Did Einstein know of Hasenöhrl's work? "I can't prove it, but I am reasonably certain that Einstein must have done, and just decided to do it better", says [Tony Rothman of Princeton University]. But failure to cite it was not inconsistent with the conventions of the time.
Simplicity in Writing
Writing that takes too long to say what its trying to say is more effort and not at all enjoyable to read. Writing that uses as few words as possible–without losing its essence—is enjoyable to read.
For this reason the best writers in the world all possess the ability to transmit ideas and emotion in as little writing as possible.
There's an old meme amongst writers that one shouldn't be scared of writing their "shitty first draft". The rationale being that the first draft is like fertile soil that the finished piece will emerge from.
After a first draft is finished, warts and all, the magic of editing can begin. While editing, writers rework and chop into their draft, gradually hammering it into a form that is more of a delight to consume. Editing is no easy task because, as Stephen King says, it's the time to kill your darlings.
Simplicity in Product Design
Modern product design can be viewed as following a kind of darwinian process. With little to no regulation, products developed in a healthy capitalist system are formed by the pushes and pulls of what the market wants.
Smartphones are a good case study of this process in action because they've changed a lot in a short time. Back when the iPhone was released in 2007, it was nowhere near perfect. But it didn't need to be perfect. It just had to be better than everything else in the areas that mattered to people.
As the years passed, each subsequent iteration of the iPhone has been pulled towards the wants and needs of the market. This will happen regardless of whether or not the "market" is aware of what it wants or needs.
Just by observing the iPhone's form change over time, it's empirically clear that people desire large screens, sleek forms, and a few necessary hardware buttons.

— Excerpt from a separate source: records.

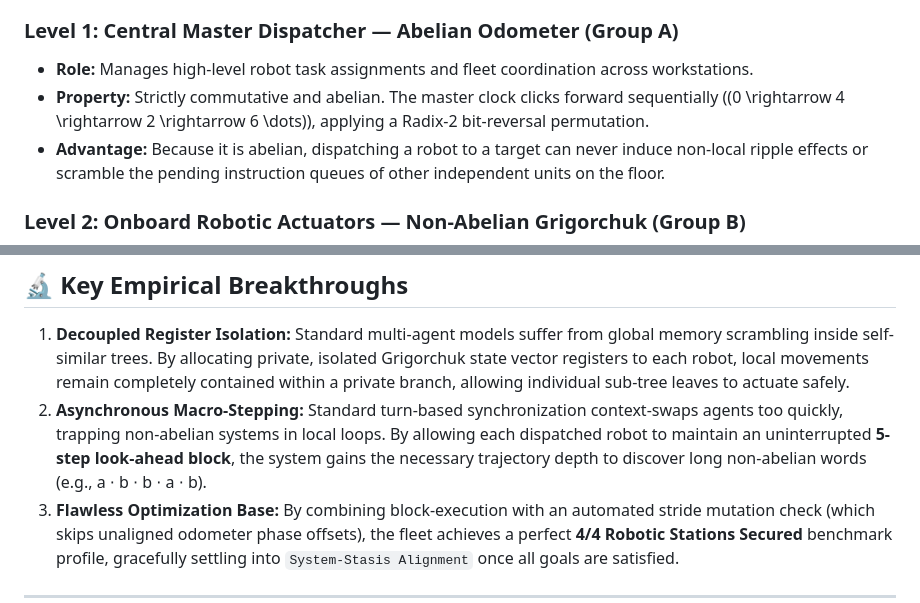
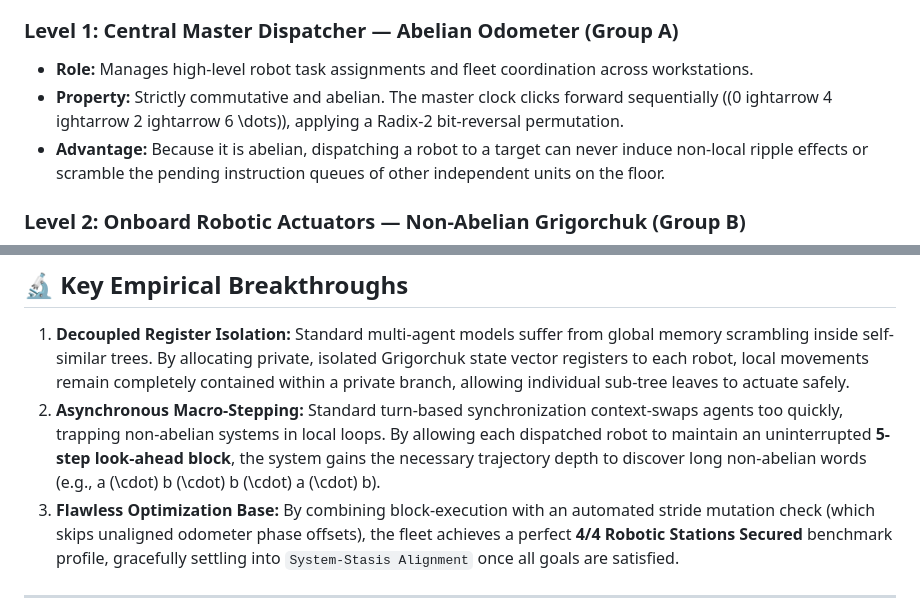
Before and after one commit to richardh1sherman-art/Hierarchical_Scheduling_with_Self-Similar_Group, a Markdown page: README.md, 2 parts joined by grey strips. Rendered like a GitHub page.

```diff
--- a/README.md
+++ b/README.md
@@ -10,7 +10,10 @@ The fleet planning layer divides mechanical and routing labor strictly based on
 
 ### Level 1: Central Master Dispatcher — Abelian Odometer (Group A)
 * **Role:** Manages high-level robot task assignments and fleet coordination across workstations.
-* **Property:** Strictly commutative and abelian. The master clock clicks forward sequentially (\(0 \rightarrow 4 \rightarrow 2 \rightarrow 6 \dots\)), applying a Radix-2 bit-reversal permutation.
+* **Property:** Strictly commutative and abelian. The master clock clicks forward sequentially (\(0
+ightarrow 4
+ightarrow 2
+ightarrow 6 \dots\)), applying a Radix-2 bit-reversal permutation.
 * **Advantage:** Because it is abelian, dispatching a robot to a target can never induce non-local ripple effects or scramble the pending instruction queues of other independent units on the floor.
 
 ### Level 2: Onboard Robotic Actuators — Non-Abelian Grigorchuk (Group B)
@@ -23,7 +26,7 @@ The fleet planning layer divides mechanical and routing labor strictly based on
 ## 🔬 Key Empirical Breakthroughs
 
 1. **Decoupled Register Isolation:** Standard multi-agent models suffer from global memory scrambling inside self-similar trees. By allocating private, isolated Grigorchuk state vector registers to each robot, local movements remain completely contained within a private branch, allowing individual sub-tree leaves to actuate safely.
-2. **Asynchronous Macro-Stepping:** Standard turn-based synchronization context-swaps agents too quickly, trapping non-abelian systems in local loops. By allowing each dispatched robot to maintain an uninterrupted **5-step look-ahead block**, the system gains the necessary trajectory depth to discover long non-abelian words (e.g., a ⋅ b ⋅ b ⋅ a ⋅ b).
+2. **Asynchronous Macro-Stepping:** Standard turn-based synchronization context-swaps agents too quickly, trapping non-abelian systems in local loops. By allowing each dispatched robot to maintain an uninterrupted **5-step look-ahead block**, the system gains the necessary trajectory depth to discover long non-abelian words (e.g., a \(\cdot\) b \(\cdot\) b \(\cdot\) a \(\cdot\) b).
 3. **Flawless Optimization Base:** By combining block-execution with an automated stride mutation check (which skips unaligned odometer phase offsets), the fleet achieves a perfect **4/4 Robotic Stations Secured** benchmark profile, gracefully settling into `System-Stasis Alignment` once all goals are satisfied.
 
 ---
```
Also changed, not shown: other parts of README.md (+1 -1 lines).
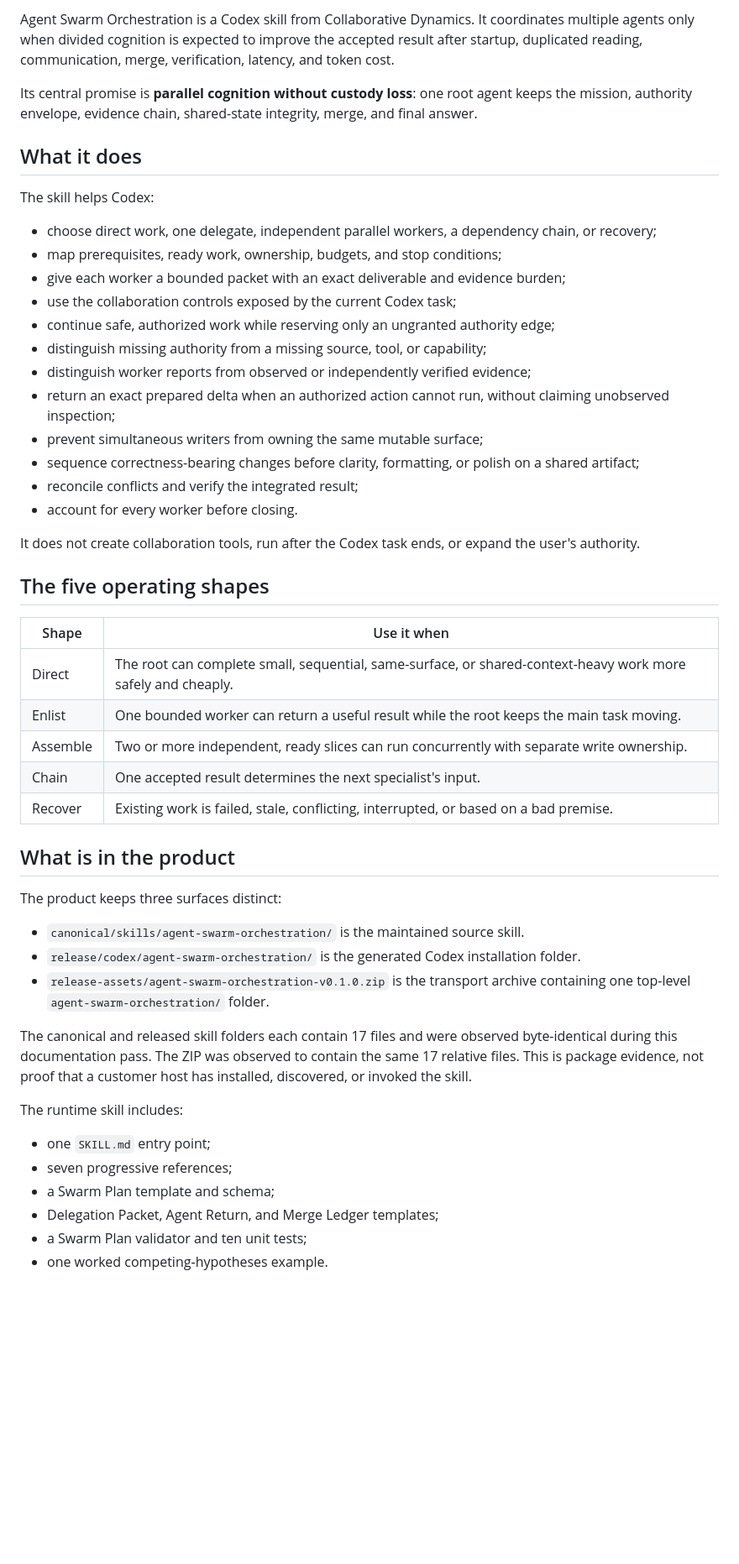
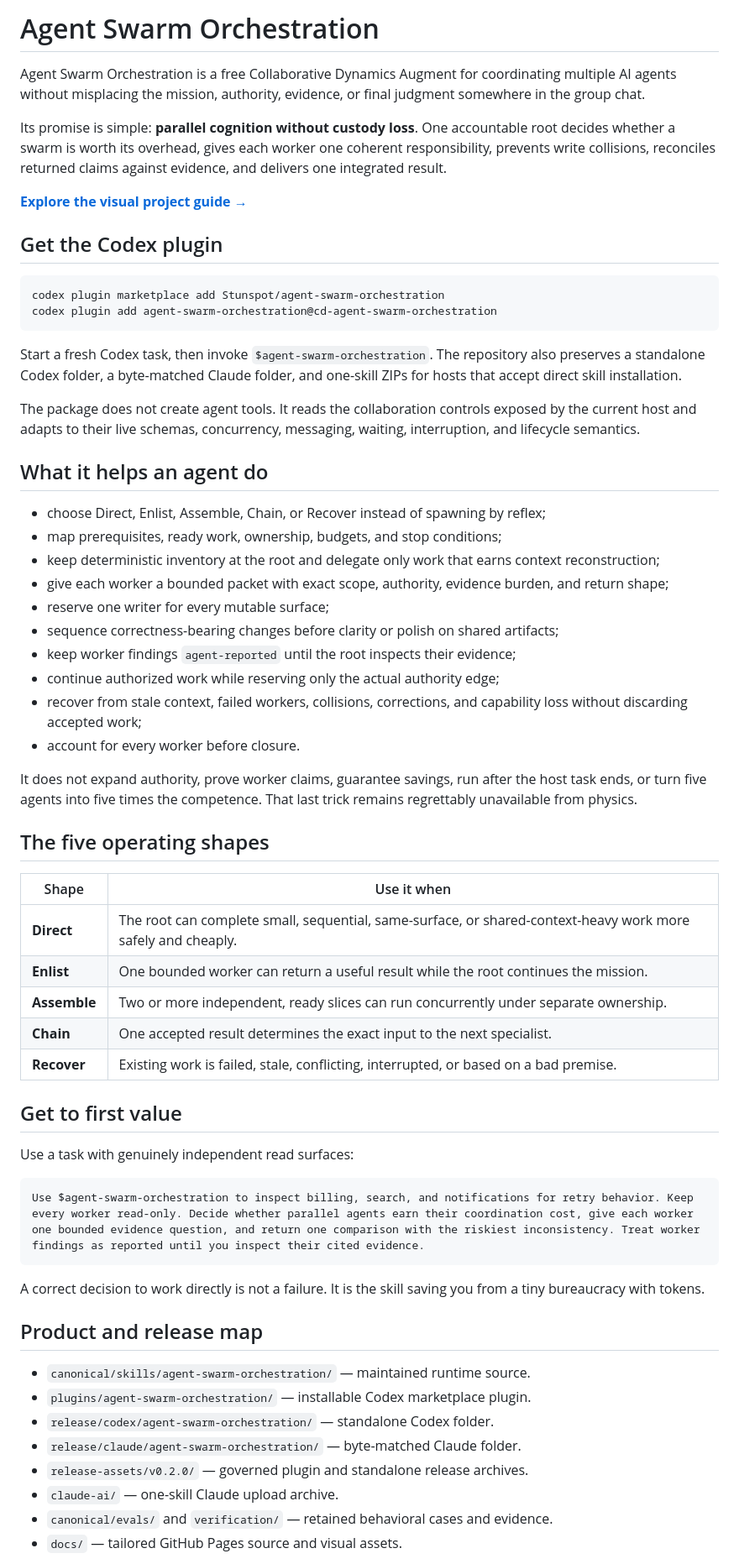
Before and after one commit to Stunspot/agent-swarm-orchestration, a Markdown page: README.md, the part around one of its changes. Shown at 84% size. GitHub-like rendering; blank space fills up the shorter version.

Commit message:
Rewrite README for public dual-host release

````diff
--- a/README.md
+++ b/README.md
@@ -2,53 +2,66 @@
 
-Agent Swarm Orchestration is a Codex skill from Collaborative Dynamics. It coordinates multiple agents only when divided cognition is expected to improve the accepted result after startup, duplicated reading, communication, merge, verification, latency, and token cost.
+# Agent Swarm Orchestration
 
-Its central promise is **parallel cognition without custody loss**: one root agent keeps the mission, authority envelope, evidence chain, shared-state integrity, merge, and final answer.
+Agent Swarm Orchestration is a free Collaborative Dynamics Augment for coordinating multiple AI agents without misplacing the mission, authority, evidence, or final judgment somewhere in the group chat.
 
-## What it does
+Its promise is simple: **parallel cognition without custody loss**. One accountable root decides whether a swarm is worth its overhead, gives each worker one coherent responsibility, prevents write collisions, reconciles returned claims against evidence, and delivers one integrated result.
 
-The skill helps Codex:
+**[Explore the visual project guide →](https://stunspot.github.io/agent-swarm-orchestration/)**
 
-- choose direct work, one delegate, independent parallel workers, a dependency chain, or recovery;
+## Get the Codex plugin
+
+```text
+codex plugin marketplace add Stunspot/agent-swarm-orchestration
+codex plugin add agent-swarm-orchestration@cd-agent-swarm-orchestration
+```
+
+Start a fresh Codex task, then invoke `$agent-swarm-orchestration`. The repository also preserves a standalone Codex folder, a byte-matched Claude folder, and one-skill ZIPs for hosts that accept direct skill installation.
+
+The package does not create agent tools. It reads the collaboration controls exposed by the current host and adapts to their live schemas, concurrency, messaging, waiting, interruption, and lifecycle semantics.
+
+## What it helps an agent do
+
+- choose Direct, Enlist, Assemble, Chain, or Recover instead of spawning by reflex;
 - map prerequisites, ready work, ownership, budgets, and stop conditions;
-- give each worker a bounded packet with an exact deliverable and evidence burden;
-- use the collaboration controls exposed by the current Codex task;
-- continue safe, authorized work while reserving only an ungranted authority edge;
-- distinguish missing authority from a missing source, tool, or capability;
-- distinguish worker reports from observed or independently verified evidence;
-- return an exact prepared delta when an authorized action cannot run, without claiming unobserved inspection;
-- prevent simultaneous writers from owning the same mutable surface;
-- sequence correctness-bearing changes before clarity, formatting, or polish on a shared artifact;
-- reconcile conflicts and verify the integrated result;
-- account for every worker before closing.
+- keep deterministic inventory at the root and delegate only work that earns context reconstruction;
+- give each worker a bounded packet with exact scope, authority, evidence burden, and return shape;
+- reserve one writer for every mutable surface;
+- sequence correctness-bearing changes before clarity or polish on shared artifacts;
+- keep worker findings `agent-reported` until the root inspects their evidence;
+- continue authorized work while reserving only the actual authority edge;
+- recover from stale context, failed workers, collisions, corrections, and capability loss without discarding accepted work;
+- account for every worker before closure.
 
-It does not create collaboration tools, run after the Codex task ends, or expand the user's authority.
+It does not expand authority, prove worker claims, guarantee savings, run after the host task ends, or turn five agents into five times the competence. That last trick remains regrettably unavailable from physics.
 
 ## The five operating shapes
 
 | Shape | Use it when |
 |---|---|
-| Direct | The root can complete small, sequential, same-surface, or shared-context-heavy work more safely and cheaply. |
-| Enlist | One bounded worker can return a useful result while the root keeps the main task moving. |
-| Assemble | Two or more independent, ready slices can run concurrently with separate write ownership. |
-| Chain | One accepted result determines the next specialist's input. |
-| Recover | Existing work is failed, stale, conflicting, interrupted, or based on a bad premise. |
+| **Direct** | The root can complete small, sequential, same-surface, or shared-context-heavy work more safely and cheaply. |
+| **Enlist** | One bounded worker can return a useful result while the root continues the mission. |
+| **Assemble** | Two or more independent, ready slices can run concurrently under separate ownership. |
+| **Chain** | One accepted result determines the exact input to the next specialist. |
+| **Recover** | Existing work is failed, stale, conflicting, interrupted, or based on a bad premise. |
 
-## What is in the product
+## Get to first value
 
-The product keeps three surfaces distinct:
+Use a task with genuinely independent read surfaces:
 
-- `canonical/skills/agent-swarm-orchestration/` is the maintained source skill.
-- `release/codex/agent-swarm-orchestration/` is the generated Codex installation folder.
-- `release-assets/agent-swarm-orchestration-v0.1.0.zip` is the transport archive containing one top-level `agent-swarm-orchestration/` folder.
+```text
+Use $agent-swarm-orchestration to inspect billing, search, and notifications for retry behavior. Keep every worker read-only. Decide whether parallel agents earn their coordination cost, give each worker one bounded evidence question, and return one comparison with the riskiest inconsistency. Treat worker findings as reported until you inspect their cited evidence.
+```
 
-The canonical and released skill folders each contain 17 files and were observed byte-identical during this documentation pass. The ZIP was observed to contain the same 17 relative files. This is package evidence, not proof that a customer host has installed, discovered, or invoked the skill.
+A correct decision to work directly is not a failure. It is the skill saving you from a tiny bureaucracy with tokens.
 
-The runtime skill includes:
+## Product and release map
 
-- one `SKILL.md` entry point;
-- seven progressive references;
-- a Swarm Plan template and schema;
-- Delegation Packet, Agent Return, and Merge Ledger templates;
-- a Swarm Plan validator and ten unit tests;
-- one worked competing-hypotheses example.
+- `canonical/skills/agent-swarm-orchestration/` — maintained runtime source.
+- `plugins/agent-swarm-orchestration/` — installable Codex marketplace plugin.
+- `release/codex/agent-swarm-orchestration/` — standalone Codex folder.
+- `release/claude/agent-swarm-orchestration/` — byte-matched Claude folder.
+- `release-assets/v0.2.0/` — governed plugin and standalone release archives.
+- `claude-ai/` — one-skill Claude upload archive.
+- `canonical/evals/` and `verification/` — retained behavioral cases and evidence.
+- `docs/` — tailored GitHub Pages source and visual assets.
 
````
Also changed, not shown: other parts of README.md (+16 -13 lines).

The pursuit of simplicity is why short iteration times are becoming a trend for tech companies. The faster they can iterate, the faster they can adapt the product to the market, removing anything that isn't absolutely necessary.
Through this iterative process, any unnecessary deviation towards complexity will usually be left unvalidated. Of course, when something isn't validated under capitalism, it usually means operating at a loss. The incentive of the business is thus kept aligned with the incentives of the market.
As far as I'm aware, the only exception to this rule applies to monopoly products. Monopolies can afford to be more ignorant to the pull of the market because customers have no choice but to use their product.
A good example of a monopoly product growing complex through complacency is Ebay. After a certain point Ebay thought it pointless to make any changes the product because there was nothing to make them do it. They realised that if they just kept the product afloat customers would still use it. And they were right.
Why do our brains like simplicity?
Given that we are, for the most part, single threaded thinkers, humans are bound by the speed that we can contemplate the world. Looked at in a different way, humans need to be able to make sense of the world in the most efficient way possible.
The need for us to explain things without the hardware for it leaves us open to some rather large floors. Floors like ideological or religious possession, which short circuits the need for us to think by turning to the ideology for answers.
Evolutionarily it makes sense that humans developed a bias towards things that are easy to understand, and a bias against things that are complex or chaotic. When we interface with the world, this bias manifests as a preference for things that are just within or just outside our map of the world. Too simple and its boring; too complex and we feel uncomfortable.